Determine how many lines in the entries below include the word "positive", and reply with that number alone.
━━━ SUPPLIED RECORDS
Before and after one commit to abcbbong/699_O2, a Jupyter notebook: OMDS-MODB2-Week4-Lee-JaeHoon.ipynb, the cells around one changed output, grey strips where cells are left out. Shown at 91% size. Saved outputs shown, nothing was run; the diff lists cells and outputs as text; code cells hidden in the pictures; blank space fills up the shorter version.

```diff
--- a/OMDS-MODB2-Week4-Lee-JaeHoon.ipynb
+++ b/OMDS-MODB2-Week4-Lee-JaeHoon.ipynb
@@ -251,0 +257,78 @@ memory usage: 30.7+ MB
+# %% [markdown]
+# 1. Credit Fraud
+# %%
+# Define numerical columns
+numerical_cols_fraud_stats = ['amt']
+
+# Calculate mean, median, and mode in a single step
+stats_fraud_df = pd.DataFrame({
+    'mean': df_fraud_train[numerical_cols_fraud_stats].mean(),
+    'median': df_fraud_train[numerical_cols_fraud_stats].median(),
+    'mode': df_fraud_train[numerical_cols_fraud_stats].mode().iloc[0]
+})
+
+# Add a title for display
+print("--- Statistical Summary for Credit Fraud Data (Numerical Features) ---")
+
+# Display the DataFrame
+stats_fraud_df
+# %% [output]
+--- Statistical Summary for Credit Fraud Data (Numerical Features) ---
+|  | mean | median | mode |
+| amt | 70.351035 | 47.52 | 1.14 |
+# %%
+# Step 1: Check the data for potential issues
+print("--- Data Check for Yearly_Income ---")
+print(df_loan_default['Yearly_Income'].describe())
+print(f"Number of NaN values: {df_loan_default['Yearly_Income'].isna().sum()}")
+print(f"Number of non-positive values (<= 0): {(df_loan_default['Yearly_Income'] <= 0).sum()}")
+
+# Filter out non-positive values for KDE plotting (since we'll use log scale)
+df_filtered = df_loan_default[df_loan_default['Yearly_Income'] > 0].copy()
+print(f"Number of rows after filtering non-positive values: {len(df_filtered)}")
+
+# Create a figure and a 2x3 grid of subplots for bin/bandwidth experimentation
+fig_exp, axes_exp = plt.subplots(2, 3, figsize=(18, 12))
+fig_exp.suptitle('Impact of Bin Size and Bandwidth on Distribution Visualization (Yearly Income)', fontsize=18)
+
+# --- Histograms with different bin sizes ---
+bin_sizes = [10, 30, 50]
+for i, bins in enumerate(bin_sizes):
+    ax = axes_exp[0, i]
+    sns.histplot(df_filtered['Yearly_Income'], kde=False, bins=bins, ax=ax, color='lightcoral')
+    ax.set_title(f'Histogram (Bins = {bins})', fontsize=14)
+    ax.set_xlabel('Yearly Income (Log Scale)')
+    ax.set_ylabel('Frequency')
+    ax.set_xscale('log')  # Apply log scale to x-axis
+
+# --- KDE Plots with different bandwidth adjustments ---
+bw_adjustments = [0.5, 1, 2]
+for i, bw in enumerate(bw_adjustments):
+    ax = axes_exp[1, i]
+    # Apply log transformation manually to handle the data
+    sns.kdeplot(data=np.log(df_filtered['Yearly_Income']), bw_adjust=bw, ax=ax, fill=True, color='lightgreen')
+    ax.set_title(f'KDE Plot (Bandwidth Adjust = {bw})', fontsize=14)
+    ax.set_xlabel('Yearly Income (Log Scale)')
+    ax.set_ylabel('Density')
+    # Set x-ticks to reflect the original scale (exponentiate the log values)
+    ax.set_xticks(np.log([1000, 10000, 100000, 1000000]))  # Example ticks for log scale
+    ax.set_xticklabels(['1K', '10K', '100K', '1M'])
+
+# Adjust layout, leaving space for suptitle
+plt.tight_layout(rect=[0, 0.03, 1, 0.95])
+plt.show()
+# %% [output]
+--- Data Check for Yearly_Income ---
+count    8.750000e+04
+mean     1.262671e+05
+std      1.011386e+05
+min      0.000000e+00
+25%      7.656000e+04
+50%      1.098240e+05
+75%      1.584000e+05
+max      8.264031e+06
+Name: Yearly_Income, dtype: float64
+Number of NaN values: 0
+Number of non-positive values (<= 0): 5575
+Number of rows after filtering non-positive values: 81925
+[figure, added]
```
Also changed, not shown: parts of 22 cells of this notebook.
━━━━━━
§ **YOUR RESPONSE**:
5